• ParaDIME: Genome-wide differential DNA methylation analyses using next generation sequencing

      Pabla, Sarabjot; Institute of Molecular Medicine and Genetics (12/27/2016)

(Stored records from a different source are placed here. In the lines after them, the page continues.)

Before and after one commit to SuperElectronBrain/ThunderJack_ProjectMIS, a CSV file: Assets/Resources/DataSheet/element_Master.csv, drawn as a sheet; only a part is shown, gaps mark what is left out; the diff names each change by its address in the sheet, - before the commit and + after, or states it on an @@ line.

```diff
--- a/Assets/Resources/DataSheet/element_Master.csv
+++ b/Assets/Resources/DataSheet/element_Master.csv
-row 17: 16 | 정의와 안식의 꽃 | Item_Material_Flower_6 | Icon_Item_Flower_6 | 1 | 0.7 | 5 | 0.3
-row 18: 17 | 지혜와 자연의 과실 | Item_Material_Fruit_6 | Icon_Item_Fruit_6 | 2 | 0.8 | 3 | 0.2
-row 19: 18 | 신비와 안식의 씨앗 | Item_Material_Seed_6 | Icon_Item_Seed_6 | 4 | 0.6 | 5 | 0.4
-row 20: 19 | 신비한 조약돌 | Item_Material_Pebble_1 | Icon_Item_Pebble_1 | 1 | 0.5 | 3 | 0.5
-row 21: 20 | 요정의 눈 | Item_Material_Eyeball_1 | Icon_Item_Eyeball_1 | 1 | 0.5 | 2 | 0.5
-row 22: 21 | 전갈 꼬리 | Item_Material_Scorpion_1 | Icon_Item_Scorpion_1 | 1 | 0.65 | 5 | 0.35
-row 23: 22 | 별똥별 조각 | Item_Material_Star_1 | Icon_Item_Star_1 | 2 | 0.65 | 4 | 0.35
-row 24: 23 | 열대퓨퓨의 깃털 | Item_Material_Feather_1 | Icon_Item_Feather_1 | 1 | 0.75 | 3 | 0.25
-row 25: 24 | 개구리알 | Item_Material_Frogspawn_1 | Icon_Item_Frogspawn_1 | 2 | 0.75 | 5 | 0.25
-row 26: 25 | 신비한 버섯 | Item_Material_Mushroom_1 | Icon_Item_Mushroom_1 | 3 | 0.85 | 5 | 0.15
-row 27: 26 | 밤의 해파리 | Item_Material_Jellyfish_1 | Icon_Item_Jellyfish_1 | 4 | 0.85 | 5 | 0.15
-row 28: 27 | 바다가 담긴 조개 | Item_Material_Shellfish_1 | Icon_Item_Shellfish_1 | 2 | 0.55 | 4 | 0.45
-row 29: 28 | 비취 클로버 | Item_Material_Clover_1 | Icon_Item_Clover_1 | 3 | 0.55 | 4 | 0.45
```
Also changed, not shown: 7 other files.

      Epigenetic modifications are key players in the regulation of a plethora of cellular and physiological processes. DNA methylation is one of the most widely studied epigenetic modification. Genomic abnormalities in DNA methylation have been implicated in various complex diseases including cancer and autoimmunity. With advent of next generation sequencing, investigating DNA methylation patterns at genome-wide scale has become increasingly feasible. However, the pace of developing appropriate statistical methods to analyze large scale DNA methylation data has been slower. This can be attributed to both statistical and computational challenges faced by current methods. In order to overcome these statistical and computational shortcomings, we developed ParaDIME, a web application for differential DNA methylation analysis. ParaDIME tests CpG dinucleotide sites or pre-defined regions of CpG sites for differential DNA methylation using Rao-Scott chi squared test. ParaDIME not only uses a nonparametric test that accounts for differential sequencing coverage but also uses permutation testing to compute exact p values. In order to overcome computation challenges of large amount of permutations, we use parallel computing to share the workload and decrease execution time significantly. To test ParaDIME in-silico, we initially simulated bisulfitesequencing data and tested it against two most widely used methods: MethylSig and MethylKit. It performed equal or better at accurately detecting differentially methylated regions than both the methods. Especially, at important, low differences of percent methylation, ParaDIME performed better than existing tools. In order to test ParaDIME’s ability to detect biologically relevant differentially methylation regions (DMRs), it was then tested on publically available methylation data from chronic lymphocytic leukemia patients. Our method was able to detect previously known and experimentally verified DMR in CLL, especially DMRs located in Nfatc1 and FOXA2 genes. Additionally, it was able to detect other DMRs in genes present in caner related pathways. Due to ParaDIME’s ability to detect biologically relevant DMRs, we employed it in an integrative analysis study to identify epigenetically regulated genes in Sjogren’s syndrome mouse model, B6.NOD aec1/aec2. We performed reduced representation bisulfite sequencing and RNA sequencing on salivary glands of four and eighteen weeks old B6.NOD aec1/aec2 compared to age and gender matched C57BL/6 mice. After removing age and mouse model effect, we discovered 89 differentially expressed as well as differentially methylated genes. Spearman rank order correlation analysis found a significant correlation between DNA methylation and gene expression. Autoimmunity related genes Klf9 and Nfkbid showed significant negative correlation whereas, other genes like Fgf12 and Coll11a2 genes showed significant positive correlation. Subnetwork enrichment using MATISSE showed three jointly active connected subnetworks that were highly enriched in Immune system related pathways, especially, T cell and B cell activation along with cytokine signaling and endocrine system development. Evidence presented in this report presents a novel and a robust differential DNA methylation analysis method with high accuracy to detect disease-relevant DMRs. ParaDIME is a user-friendly and scalable web application with appropriate test statistic to analyze large-scale DNA methylation studies.